The Fermi Paradox at its most basic is, given the high probability that alien life exists out there (bearing in mind the vastness of space and that we keep finding planets within habitable zones), why has nobody got in touch yet?
If there are so many other civilizations out there – possibly at far more advanced stages than we are because of how long the universe has dragged on – surely at least one would send out probes, or is actively trying to inhabit the galaxy? If so, why haven't we come across them? Anyone who believes there is life out there in the universe has to explain what has become known as The Great Silence from any advanced civilization out there.
Adding to this problem somewhat, mathematician John von Neumann proposed a type of probe which would become known as the von Neumann probe. The idea is that once a civilization is advanced enough, they could send out self-replicating probes into the universe. These probes would harvest energy from stars, and mine planets and moons for materials, to build more probes that will do exactly the same, like seeds propagating throughout the universe.
As Michio Kaku explains below, these probes could even take the form of nanobots.
Various estimates on how long it would take for von Neumann probes to populate the galaxy or the universe have been put forward, with some suggesting that the process could be quick enough to warrant the question: why on Earth haven't we seen any signs of them?
Carl Sagan's answer was to assume that any civilization advanced enough to make the probes would not be dumb enough to actually make the probes.

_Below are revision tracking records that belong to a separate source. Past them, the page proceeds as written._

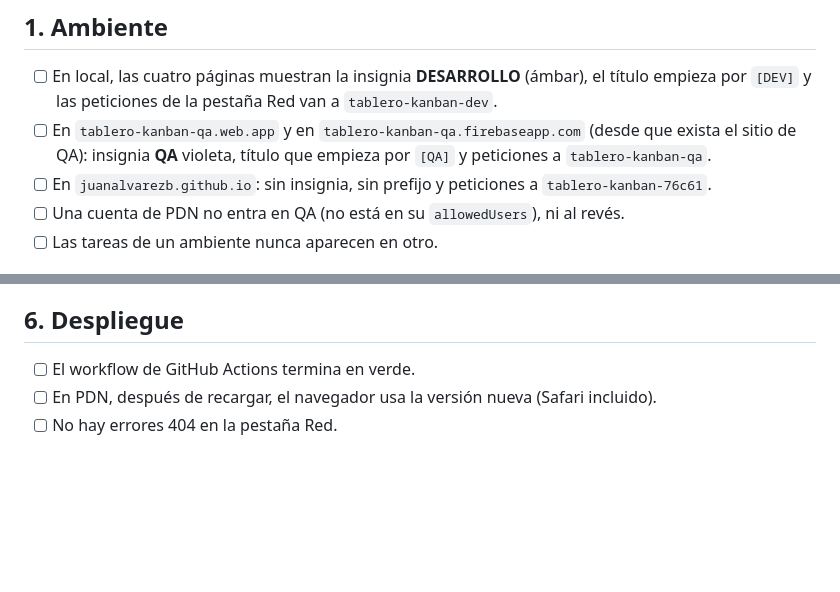
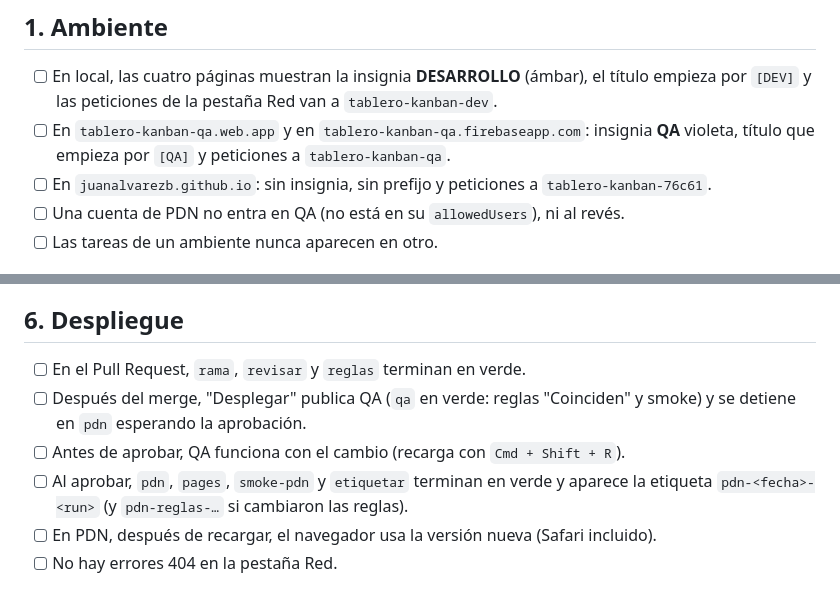
Before and after one commit to JuanAlvarezB/TableroKanba, a Markdown page: docs/VERIFICACION_MANUAL.md, 2 parts joined by grey strips. Rendered like a GitHub page; blank space fills up the shorter version.

Commit message:
Actualizar la verificación manual con el sitio de QA y la aprobación de PDN
Co-Authored-By: Claude Opus 5.5 <noreply@anthropic.com>

```diff
--- a/docs/VERIFICACION_MANUAL.md
+++ b/docs/VERIFICACION_MANUAL.md
@@ -15,8 +15,8 @@ lo muestra como error, pero no es un error de LUCAS. No cuenta como falla si el
 
 - [ ] En local, las cuatro páginas muestran la insignia **DESARROLLO** (ámbar), el título empieza por
       `[DEV]` y las peticiones de la pestaña Red van a `tablero-kanban-dev`.
-- [ ] En `tablero-kanban-qa.web.app` y en `tablero-kanban-qa.firebaseapp.com` (desde que exista el sitio de
-      QA): insignia **QA** violeta, título que empieza por `[QA]` y peticiones a `tablero-kanban-qa`.
+- [ ] En `tablero-kanban-qa.web.app` y en `tablero-kanban-qa.firebaseapp.com`: insignia **QA** violeta,
+      título que empieza por `[QA]` y peticiones a `tablero-kanban-qa`.
 - [ ] En `juanalvarezb.github.io`: sin insignia, sin prefijo y peticiones a `tablero-kanban-76c61`.
 - [ ] Una cuenta de PDN no entra en QA (no está en su `allowedUsers`), ni al revés.
 - [ ] Las tareas de un ambiente nunca aparecen en otro.
@@ -75,7 +75,12 @@ Sincronización:
 
 ## 6. Despliegue
 
-- [ ] El workflow de GitHub Actions termina en verde.
+- [ ] En el Pull Request, `rama`, `revisar` y `reglas` terminan en verde.
+- [ ] Después del merge, "Desplegar" publica QA (`qa` en verde: reglas "Coinciden" y smoke) y se detiene en
+      `pdn` esperando la aprobación.
+- [ ] Antes de aprobar, QA funciona con el cambio (recarga con `Cmd + Shift + R`).
+- [ ] Al aprobar, `pdn`, `pages`, `smoke-pdn` y `etiquetar` terminan en verde y aparece la etiqueta
+      `pdn-<fecha>-<run>` (y `pdn-reglas-…` si cambiaron las reglas).
 - [ ] En PDN, después de recargar, el navegador usa la versión nueva (Safari incluido).
 - [ ] No hay errores 404 en la pestaña Red.
 
```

"These implacable replicators will not stop until the entire universe has been converted into ~1047 von Neumann machines, which then presumably cannibalize each other," Sagan wrote in a paper. "If anything like this were a real danger, an emerging interstellar civilization would be wise, as a matter of self-preservation, to take steps to prevent it."
"The prudent policy of any technical civilization must be, with very high reliability, to prevent the construction of interstellar von Neumann machines and to circumscribe their domestic use."
What's more, civilizations would also seek out and destroy any other replicating probes they came across.
Others, however, have not ascribed advanced civilizations with a desire to protect the universe. There have been suggestions that dying aliens could create the probes as a way of preserving records of their own achievements for future civilizations, or to seed life throughout the universe. But what about the aliens, be it one species in 100,000, that want to use them for malignant purposes?
The Berserker probe, first outlined in science fiction by author Fred Saberhagen, is a theoretical probe sent out as a way to protect the creator species (though in some variants, the Berserker probe is simply a von Neumann probe that has gone insane, and replicates with the goal of destroying other civilizations, or merely destroys them while harvesting their resources). The probes would seek out and destroy developing civilizations before they can pose a threat.
"Let us say many advanced ETIS [extraterrestrial intelligent species] get the robot-emissary idea and ship out first-generation probes...to replicate and fill the void with messages of brotherhood. Then suppose that for every 100 or 1,000 or 10,000 'sane' ETIS, there is one that is xenophobic, paranoid even. Such a race might program its self-replicating emissaries to add powerful bombs to their repertoire, and command them to home in on any unrecognized source of modulated electromagnetic radiation," NASA scientist Glen Brin expanded in a paper on the topic.
"It need only happen once for the results of this scenario to become the equilibrium conditions in the Galaxy. We would not have detected extra-terrestrial radio traffic – nor would any ETIS have ever settled on Earth – because all were killed shortly after discovering radio."
Should this theory be correct, it would mean the universe is silent because whenever a civilization is "loud", they soon become transformed into "dead".
Though presumably more as a thought experiment than an actual proposal, Brin suggested that previous extinction events on Earth – and the large intervals between them – could be accounted for by the time it takes for a civilization to spread Berserker probes out through the galaxy.
"If the ecological holocaust of the Cretaceous was a local manifestation of the death spasm of a prior space-faring race whose overpopulated sphere of settlement spoiled as the shelll of 'civilization' passed outward, Earth may be the first nursery world in the vicinity to have recovered sufficiently to develop a species with technology," he concludes, adding "it offers an explanation as to why our region of space might be in a disequelibrium state of emptiness".
Or perhaps another Berserker probe, triggered by our own signals haphazardly sent out into space, may already be on its way.